## Aim of the task
Read the data below line by line and copy each one with "This" in it.

Dataset content START

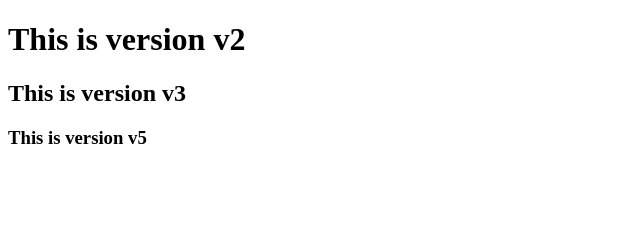
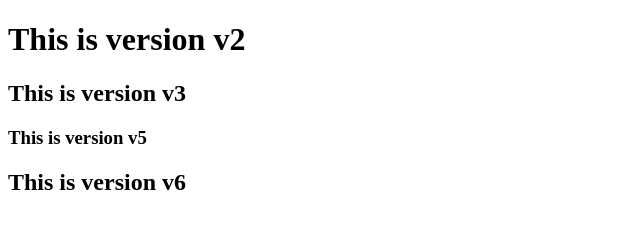
Before and after one commit to py-pankaj-ydv-7/Git-Repo, a plain HTML site: page index.html in a window 1280 px wide. Shown: the whole page, without its empty margins (0-640 px from the left). Drawn offline with Linux system fonts and the light colour scheme.

Commit message:
This is v6

```diff
--- a/index.html
+++ b/index.html
@@ -9,5 +9,6 @@
     <h1>This is version v2</h1>
     <h2>This is version v3</h2>
     <h3>This is version v5</h3>
+    <h2>This is version v6</h2>
 </body>
 </html>
```
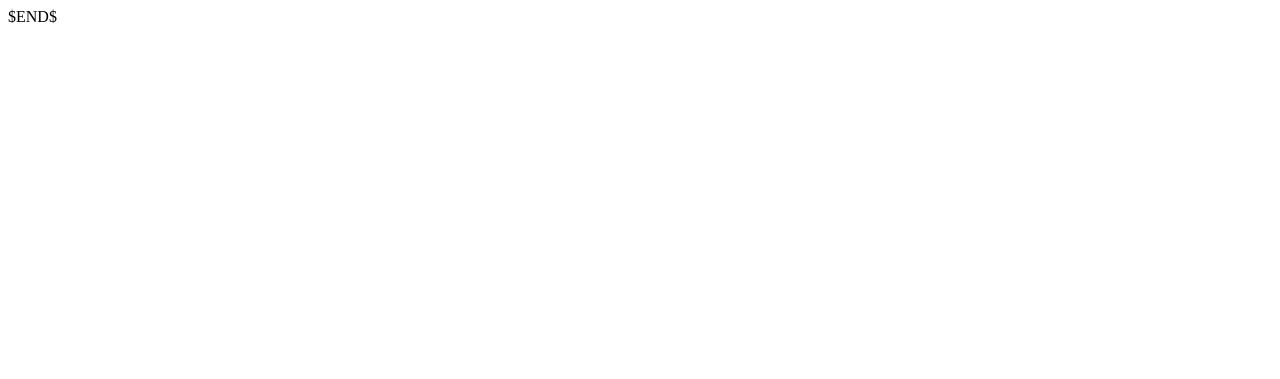
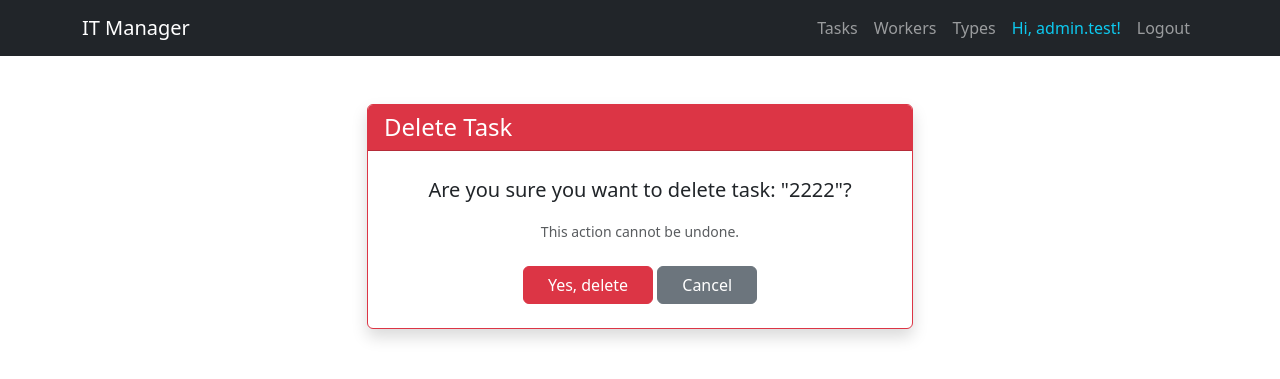
Before and after one commit to Garichka/it-task-manager, a Django app: page /tasks/3/delete/ in a window 1280 px wide. Before the commit the part shown is almost empty. Shown: the top 379 px of the page. Run offline with Django 5.2, Linux system fonts and the light colour scheme; a user stored in the database is signed in; data comes from the database, SQL or seed files in the repository; both versions use the stored data as it was after the commit.

Commit message:
add task_confirm_delete template and link it in views

```diff
--- a/templates/task_manager/task_confirm_delete.html
+++ b/templates/task_manager/task_confirm_delete.html
@@ -1,10 +1,23 @@
-<!DOCTYPE html>
-<html lang="en">
-<head>
-  <meta charset="UTF-8">
-  <title>$Title$</title>
-</head>
-<body>
-$END$
-</body>
-</html>
+{% extends "task_manager/base.html" %}
+
+{% block content %}
+<div class="row justify-content-center mt-5">
+  <div class="col-md-6">
+    <div class="card border-danger shadow">
+      <div class="card-header bg-danger text-white">
+        <h4 class="mb-0">Delete Task</h4>
+      </div>
+      <div class="card-body text-center p-4">
+        <p class="lead">Are you sure you want to delete task: <strong>"{{ object.name }}"</strong>?</p>
+        <p class="text-muted small">This action cannot be undone.</p>
+
+        <form action="" method="post" class="mt-4">
+          {% csrf_token %}
+          <button type="submit" class="btn btn-danger px-4">Yes, delete</button>
+          <a href="{% url 'task_manager:task-detail' pk=object.id %}" class="btn btn-secondary px-4">Cancel</a>
+        </form>
+      </div>
+    </div>
+  </div>
+</div>
+{% endblock %}
```
Also changed, not shown: db.sqlite3.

Dataset content END

## Result below
This is v6
     <h1>This is version v2</h1>
     <h2>This is version v3</h2>
     <h3>This is version v5</h3>
+    <h2>This is version v6</h2>
+        <p class="text-muted small">This action cannot be undone.</p>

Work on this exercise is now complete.